But with a little time, effort and up-skilling Leaders can maintain engagement, collaboration and team spirit during these uncertain times. Here are our Top Tips:
Put an interim Remote Policy in place that sets expectations and makes it crystal clear that maintaining customer experience and getting the job done is the priority in these unique circumstances.
Ask each individual to discuss and work up an agreement of how they will work together when working from home. Communicate your intended approach to keeping track of progress and their results and leave the rest to them. When you do this – Remote Working becomes self regulating.
Two Way Trust
Implement basic remote working training for both Leaders and to your remote teams as quickly as possible. The skills of managing people and working together when they are not in the room are quite different to those needed when office based.
Basic training can include building 2 way trust, how to agree objectives, prioritise and manage workload, well-being and how to use online technology properly.
We are all wired differently.
Personalities differ from person to person and so the capability of individuals to recognise their own emotions and those of others – emotional intelligence as we call it –is especially difficult to do this when you are a distributed team.

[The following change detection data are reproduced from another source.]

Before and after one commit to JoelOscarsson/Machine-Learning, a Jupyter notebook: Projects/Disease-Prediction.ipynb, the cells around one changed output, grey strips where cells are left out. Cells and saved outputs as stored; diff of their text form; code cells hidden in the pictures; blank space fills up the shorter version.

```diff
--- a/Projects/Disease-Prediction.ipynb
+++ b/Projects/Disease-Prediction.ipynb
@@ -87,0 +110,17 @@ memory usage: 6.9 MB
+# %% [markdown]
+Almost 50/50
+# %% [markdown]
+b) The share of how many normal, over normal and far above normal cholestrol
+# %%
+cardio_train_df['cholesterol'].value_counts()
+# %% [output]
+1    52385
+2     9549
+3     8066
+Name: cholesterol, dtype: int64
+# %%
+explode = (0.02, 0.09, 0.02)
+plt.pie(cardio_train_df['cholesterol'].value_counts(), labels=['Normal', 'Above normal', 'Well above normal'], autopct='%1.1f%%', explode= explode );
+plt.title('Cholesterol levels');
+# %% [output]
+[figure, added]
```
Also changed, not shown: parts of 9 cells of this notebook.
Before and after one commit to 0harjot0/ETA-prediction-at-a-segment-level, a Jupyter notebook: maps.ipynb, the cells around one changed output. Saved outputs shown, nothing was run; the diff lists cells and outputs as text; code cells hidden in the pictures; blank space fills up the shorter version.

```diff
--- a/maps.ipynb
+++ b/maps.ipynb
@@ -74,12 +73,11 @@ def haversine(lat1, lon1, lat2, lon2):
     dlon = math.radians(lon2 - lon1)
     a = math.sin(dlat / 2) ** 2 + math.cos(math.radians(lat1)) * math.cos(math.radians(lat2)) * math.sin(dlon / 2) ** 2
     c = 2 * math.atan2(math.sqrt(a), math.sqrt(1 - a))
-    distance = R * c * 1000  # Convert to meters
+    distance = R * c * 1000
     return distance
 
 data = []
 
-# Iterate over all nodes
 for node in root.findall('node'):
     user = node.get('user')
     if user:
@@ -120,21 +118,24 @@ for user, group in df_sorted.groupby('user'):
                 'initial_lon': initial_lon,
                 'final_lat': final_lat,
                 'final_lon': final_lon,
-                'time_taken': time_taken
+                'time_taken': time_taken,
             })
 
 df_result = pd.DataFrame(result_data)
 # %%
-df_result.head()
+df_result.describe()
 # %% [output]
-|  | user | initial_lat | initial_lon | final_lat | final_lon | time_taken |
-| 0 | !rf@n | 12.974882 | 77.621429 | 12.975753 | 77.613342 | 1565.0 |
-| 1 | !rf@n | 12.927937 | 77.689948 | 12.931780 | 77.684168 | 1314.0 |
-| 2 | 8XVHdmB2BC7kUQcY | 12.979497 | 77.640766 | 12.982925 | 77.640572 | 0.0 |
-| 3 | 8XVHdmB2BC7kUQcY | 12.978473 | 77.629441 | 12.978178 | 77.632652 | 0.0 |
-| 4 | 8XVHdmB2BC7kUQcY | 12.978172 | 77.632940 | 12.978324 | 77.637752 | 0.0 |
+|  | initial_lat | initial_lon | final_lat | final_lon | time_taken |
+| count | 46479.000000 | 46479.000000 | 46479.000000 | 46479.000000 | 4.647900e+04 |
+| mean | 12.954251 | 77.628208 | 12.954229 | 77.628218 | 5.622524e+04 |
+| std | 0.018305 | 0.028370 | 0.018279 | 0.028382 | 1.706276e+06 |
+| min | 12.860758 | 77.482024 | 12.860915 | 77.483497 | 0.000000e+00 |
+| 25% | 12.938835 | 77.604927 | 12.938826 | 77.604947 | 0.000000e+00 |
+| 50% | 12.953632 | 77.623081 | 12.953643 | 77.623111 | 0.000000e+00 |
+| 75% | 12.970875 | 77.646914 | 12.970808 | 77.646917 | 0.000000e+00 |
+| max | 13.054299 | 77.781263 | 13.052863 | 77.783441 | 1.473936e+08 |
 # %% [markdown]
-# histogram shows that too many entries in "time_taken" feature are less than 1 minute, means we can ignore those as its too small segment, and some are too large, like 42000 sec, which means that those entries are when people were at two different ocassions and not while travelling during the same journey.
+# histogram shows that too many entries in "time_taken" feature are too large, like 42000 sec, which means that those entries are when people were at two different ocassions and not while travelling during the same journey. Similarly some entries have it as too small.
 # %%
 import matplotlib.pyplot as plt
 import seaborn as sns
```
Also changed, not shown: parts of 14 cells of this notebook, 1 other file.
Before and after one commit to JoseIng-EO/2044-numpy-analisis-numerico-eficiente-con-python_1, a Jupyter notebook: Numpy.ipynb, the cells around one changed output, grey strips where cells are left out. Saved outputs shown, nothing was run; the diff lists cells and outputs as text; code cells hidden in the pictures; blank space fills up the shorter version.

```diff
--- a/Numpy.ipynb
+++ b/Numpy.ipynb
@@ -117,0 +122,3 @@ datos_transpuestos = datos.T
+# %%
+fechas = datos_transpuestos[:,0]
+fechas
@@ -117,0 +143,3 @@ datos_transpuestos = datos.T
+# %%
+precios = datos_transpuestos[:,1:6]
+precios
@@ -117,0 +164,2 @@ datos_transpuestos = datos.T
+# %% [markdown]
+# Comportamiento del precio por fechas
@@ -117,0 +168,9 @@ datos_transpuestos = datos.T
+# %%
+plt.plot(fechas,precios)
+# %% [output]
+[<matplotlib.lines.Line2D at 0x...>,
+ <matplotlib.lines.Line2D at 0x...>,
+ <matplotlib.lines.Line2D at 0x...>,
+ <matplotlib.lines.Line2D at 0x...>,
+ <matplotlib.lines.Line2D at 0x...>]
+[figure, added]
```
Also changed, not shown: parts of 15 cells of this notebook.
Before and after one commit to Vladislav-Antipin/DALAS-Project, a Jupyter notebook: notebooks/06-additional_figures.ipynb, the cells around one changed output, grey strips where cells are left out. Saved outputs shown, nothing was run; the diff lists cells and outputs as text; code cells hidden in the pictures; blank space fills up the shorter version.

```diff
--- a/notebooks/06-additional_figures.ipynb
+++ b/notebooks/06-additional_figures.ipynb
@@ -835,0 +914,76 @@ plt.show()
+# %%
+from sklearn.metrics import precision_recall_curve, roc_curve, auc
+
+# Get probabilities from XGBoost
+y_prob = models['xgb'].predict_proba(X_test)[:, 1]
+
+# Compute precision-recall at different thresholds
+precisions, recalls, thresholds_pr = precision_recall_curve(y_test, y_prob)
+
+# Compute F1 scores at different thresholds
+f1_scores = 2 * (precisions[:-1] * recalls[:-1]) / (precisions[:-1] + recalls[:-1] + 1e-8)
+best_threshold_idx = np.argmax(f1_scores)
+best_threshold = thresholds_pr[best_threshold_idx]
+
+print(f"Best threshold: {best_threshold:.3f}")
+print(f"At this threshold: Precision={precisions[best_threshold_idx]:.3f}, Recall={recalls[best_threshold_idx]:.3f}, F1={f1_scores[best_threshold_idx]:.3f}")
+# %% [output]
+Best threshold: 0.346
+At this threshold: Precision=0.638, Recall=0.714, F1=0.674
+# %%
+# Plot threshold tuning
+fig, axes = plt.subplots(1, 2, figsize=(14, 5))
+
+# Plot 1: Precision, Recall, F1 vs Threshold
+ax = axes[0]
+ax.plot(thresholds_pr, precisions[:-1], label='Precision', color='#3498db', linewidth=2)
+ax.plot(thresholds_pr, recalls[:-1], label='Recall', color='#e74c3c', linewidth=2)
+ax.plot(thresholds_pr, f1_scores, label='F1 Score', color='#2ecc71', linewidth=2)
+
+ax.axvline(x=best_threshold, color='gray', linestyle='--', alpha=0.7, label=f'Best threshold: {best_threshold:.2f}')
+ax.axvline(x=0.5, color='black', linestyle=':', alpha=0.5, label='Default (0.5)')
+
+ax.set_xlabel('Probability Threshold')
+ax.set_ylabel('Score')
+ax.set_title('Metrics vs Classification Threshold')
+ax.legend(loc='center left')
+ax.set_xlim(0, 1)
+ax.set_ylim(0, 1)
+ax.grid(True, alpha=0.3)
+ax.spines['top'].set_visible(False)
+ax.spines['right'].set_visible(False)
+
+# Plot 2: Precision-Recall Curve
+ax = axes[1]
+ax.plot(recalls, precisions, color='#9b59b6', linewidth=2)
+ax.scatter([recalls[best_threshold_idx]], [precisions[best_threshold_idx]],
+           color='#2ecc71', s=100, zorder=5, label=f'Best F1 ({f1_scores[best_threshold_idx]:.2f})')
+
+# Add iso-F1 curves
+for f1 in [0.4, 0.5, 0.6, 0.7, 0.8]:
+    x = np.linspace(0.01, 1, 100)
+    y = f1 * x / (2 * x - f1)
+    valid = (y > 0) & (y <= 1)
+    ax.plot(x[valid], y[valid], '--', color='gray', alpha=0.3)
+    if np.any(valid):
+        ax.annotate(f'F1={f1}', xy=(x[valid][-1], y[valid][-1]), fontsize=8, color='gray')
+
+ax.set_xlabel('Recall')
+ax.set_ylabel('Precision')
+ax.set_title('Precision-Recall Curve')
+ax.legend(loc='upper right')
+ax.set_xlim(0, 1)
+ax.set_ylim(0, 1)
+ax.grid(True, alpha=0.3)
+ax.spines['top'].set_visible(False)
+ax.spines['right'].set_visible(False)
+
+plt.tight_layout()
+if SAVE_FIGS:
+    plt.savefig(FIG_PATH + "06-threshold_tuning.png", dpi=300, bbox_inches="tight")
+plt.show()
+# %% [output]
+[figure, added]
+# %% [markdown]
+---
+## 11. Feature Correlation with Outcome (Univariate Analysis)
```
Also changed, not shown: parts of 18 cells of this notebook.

But it’s crucial for success. Take time on your virtual meetings to learn about one another.
Take time to understand one another’s differences.
Finding out what makes other people ‘tick’ is fascinating and enables better collaboration.
We run a super quick workout that helps teams to understand their important values, how that drives their behaviours and what happens if that value is disrespected. It’s powerful.
People respond to remote working in different ways. Extroverts often make successful home workers as they are keen to speak up, communicate and take part in virtual meetings. Introverts can have a tougher time – they often prefer hub working.
Socialising too frequently can prevent people from getting their work done but it’s also an essential part of team building. Using video and creating time for informal virtual interactions between employees can generate high levels of affinity and encourage better collaboration.
We use Slack. It is a secure instant messaging platform that offers file sharing and video calls and wants “to replace email”. It has around 10 million users. It’s is a really good way of keeping in touch with everyone when you are working remotely.
This experiment is set to change the way that we work and think about work forever and you’re going to have to take a leap of faith over the next couple of months.
The best advice we can give you is trust your people. Smart workers will work smart anywhere – shirkers will shirk everywhere.
Join Ruth, live from St Agnes, Cornwall when she’ll share 50 Smart Tips for leading Remote Workers in just one hour. Book your virtual seat here